First, as noted above, the Supreme Court rejected the notion that the books and records of a corporation subject to a statutory inspection demand were entitled to a presumption of confidentiality.  This clarification by the Supreme Court countered what it found to be a recent trend in Court of Chancery decisions applying such a presumption that appeared based–either directly or indirectly–on an insecure foundation of earlier case law and/or reference to a widely-regarded treatise on Delaware corporate law.  The Supreme Court reiterated that the Court of Chancery retained the discretion to determine whether confidentiality restrictions are appropriate in a given case, and in exercising that discretion, “must assess and compare the benefits and harms when determining the initial degree and duration of confidentiality.”

Second, the Supreme Court held that when addressing the duration of confidentiality restrictions, “an indefinite period of confidentiality protection should be the exception and not the rule,” and that a stockholder need not demonstrate “exigent circumstances” in order for the court to grant such restrictions for a time period shorter than indefinite confidentiality.

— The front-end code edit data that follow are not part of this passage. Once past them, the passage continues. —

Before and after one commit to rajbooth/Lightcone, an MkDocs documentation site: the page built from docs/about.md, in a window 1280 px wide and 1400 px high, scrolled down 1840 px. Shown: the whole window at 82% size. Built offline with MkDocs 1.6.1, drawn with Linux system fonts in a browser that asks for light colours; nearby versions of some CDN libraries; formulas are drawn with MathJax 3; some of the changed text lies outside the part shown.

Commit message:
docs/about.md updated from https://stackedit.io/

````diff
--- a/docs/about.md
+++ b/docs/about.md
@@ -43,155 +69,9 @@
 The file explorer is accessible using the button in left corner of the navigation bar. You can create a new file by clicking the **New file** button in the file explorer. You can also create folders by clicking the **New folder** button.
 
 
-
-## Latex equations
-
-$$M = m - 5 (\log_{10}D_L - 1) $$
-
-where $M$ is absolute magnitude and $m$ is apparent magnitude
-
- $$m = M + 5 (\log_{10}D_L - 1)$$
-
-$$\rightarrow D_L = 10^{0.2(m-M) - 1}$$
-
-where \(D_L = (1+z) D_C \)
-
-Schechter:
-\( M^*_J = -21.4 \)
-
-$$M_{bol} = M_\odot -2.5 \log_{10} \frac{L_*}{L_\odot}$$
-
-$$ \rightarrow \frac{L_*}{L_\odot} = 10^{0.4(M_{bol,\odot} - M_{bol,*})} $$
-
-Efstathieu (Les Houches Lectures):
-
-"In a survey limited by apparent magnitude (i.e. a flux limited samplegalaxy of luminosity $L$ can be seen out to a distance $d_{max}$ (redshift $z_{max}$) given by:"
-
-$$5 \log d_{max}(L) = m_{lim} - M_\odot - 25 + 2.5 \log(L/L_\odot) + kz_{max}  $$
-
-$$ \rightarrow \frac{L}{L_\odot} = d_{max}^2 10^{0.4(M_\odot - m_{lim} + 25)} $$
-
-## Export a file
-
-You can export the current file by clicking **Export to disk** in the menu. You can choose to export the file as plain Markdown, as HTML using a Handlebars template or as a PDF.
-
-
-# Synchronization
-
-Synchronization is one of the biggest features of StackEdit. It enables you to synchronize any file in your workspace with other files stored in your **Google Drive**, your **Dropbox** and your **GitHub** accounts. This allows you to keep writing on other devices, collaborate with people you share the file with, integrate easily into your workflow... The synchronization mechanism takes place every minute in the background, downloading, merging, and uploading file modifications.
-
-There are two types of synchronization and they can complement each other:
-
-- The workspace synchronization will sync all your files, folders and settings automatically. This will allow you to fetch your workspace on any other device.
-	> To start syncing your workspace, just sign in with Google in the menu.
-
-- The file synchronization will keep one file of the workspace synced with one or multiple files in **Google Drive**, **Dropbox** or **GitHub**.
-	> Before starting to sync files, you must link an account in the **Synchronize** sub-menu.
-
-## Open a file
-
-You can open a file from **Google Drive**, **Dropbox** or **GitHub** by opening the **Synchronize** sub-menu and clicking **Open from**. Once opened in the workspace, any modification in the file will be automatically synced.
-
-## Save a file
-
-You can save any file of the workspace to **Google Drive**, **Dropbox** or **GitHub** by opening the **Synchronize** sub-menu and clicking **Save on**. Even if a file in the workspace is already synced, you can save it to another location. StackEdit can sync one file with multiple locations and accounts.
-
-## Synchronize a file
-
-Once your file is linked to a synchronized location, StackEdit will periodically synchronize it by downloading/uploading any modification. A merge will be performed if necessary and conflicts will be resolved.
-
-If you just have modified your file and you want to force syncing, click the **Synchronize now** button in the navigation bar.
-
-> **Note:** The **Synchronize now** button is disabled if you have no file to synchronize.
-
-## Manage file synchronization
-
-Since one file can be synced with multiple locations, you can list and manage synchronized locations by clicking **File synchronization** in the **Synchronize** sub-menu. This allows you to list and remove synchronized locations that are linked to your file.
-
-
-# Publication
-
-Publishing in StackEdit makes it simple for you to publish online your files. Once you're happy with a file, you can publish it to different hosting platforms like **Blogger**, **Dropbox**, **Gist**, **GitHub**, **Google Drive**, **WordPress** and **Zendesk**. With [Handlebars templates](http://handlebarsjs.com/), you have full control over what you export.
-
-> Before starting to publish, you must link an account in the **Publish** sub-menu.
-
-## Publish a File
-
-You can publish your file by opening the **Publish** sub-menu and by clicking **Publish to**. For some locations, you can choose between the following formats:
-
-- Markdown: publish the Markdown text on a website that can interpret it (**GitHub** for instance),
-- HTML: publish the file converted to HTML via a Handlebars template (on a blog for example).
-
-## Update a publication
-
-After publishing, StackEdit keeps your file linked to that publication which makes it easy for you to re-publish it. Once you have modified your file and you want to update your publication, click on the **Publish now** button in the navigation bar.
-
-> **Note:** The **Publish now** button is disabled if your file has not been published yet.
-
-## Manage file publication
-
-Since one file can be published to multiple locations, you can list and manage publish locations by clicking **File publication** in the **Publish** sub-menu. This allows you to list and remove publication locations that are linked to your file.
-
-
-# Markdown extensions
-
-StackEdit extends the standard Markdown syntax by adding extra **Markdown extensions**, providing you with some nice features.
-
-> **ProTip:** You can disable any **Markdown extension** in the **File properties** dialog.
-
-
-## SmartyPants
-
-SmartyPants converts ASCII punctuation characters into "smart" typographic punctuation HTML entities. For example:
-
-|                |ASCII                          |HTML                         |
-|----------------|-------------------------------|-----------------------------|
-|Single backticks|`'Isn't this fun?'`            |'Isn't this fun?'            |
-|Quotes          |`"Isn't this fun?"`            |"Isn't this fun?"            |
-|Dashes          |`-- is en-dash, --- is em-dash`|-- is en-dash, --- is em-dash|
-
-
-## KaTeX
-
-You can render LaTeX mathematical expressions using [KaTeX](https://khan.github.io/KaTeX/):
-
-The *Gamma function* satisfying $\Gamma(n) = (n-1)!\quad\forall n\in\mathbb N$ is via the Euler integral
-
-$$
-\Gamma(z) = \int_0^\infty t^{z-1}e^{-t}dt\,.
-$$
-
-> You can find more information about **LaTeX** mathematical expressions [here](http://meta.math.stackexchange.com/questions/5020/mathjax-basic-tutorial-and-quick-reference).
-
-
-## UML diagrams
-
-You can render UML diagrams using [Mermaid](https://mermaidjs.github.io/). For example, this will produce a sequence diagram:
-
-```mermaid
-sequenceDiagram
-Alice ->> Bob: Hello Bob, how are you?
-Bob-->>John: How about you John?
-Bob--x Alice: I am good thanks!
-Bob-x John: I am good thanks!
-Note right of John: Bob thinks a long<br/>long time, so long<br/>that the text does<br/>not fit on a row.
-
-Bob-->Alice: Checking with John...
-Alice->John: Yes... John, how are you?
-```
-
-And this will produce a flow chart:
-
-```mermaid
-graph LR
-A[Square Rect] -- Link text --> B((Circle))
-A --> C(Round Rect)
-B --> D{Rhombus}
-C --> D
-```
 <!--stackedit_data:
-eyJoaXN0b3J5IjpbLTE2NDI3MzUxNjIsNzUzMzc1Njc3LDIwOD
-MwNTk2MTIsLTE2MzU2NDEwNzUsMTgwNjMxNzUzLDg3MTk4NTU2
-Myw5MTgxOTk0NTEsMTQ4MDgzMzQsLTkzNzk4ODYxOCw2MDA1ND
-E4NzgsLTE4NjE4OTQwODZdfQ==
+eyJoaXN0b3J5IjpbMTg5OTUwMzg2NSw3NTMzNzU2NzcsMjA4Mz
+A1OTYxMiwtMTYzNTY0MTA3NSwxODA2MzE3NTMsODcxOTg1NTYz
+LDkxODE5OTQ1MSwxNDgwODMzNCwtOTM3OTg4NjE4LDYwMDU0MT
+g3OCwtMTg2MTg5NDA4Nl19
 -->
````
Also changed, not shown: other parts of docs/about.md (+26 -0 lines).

As the Supreme Court notes in a footnote, this opinion is not unlike another recent ruling of the Court in which it “rejected the notion that jurisdictional use restrictions were a ‘norm’ in Section 220 production agreements.”  The takeaway from this recent Section 220 jurisprudence is that stockholders and corporations retain wide latitude in negotiating the terms of a statutory inspection, and should the Court of Chancery become involved, it retains broad discretion in imposing reasonable restrictions and conditions on such a statutory inspection.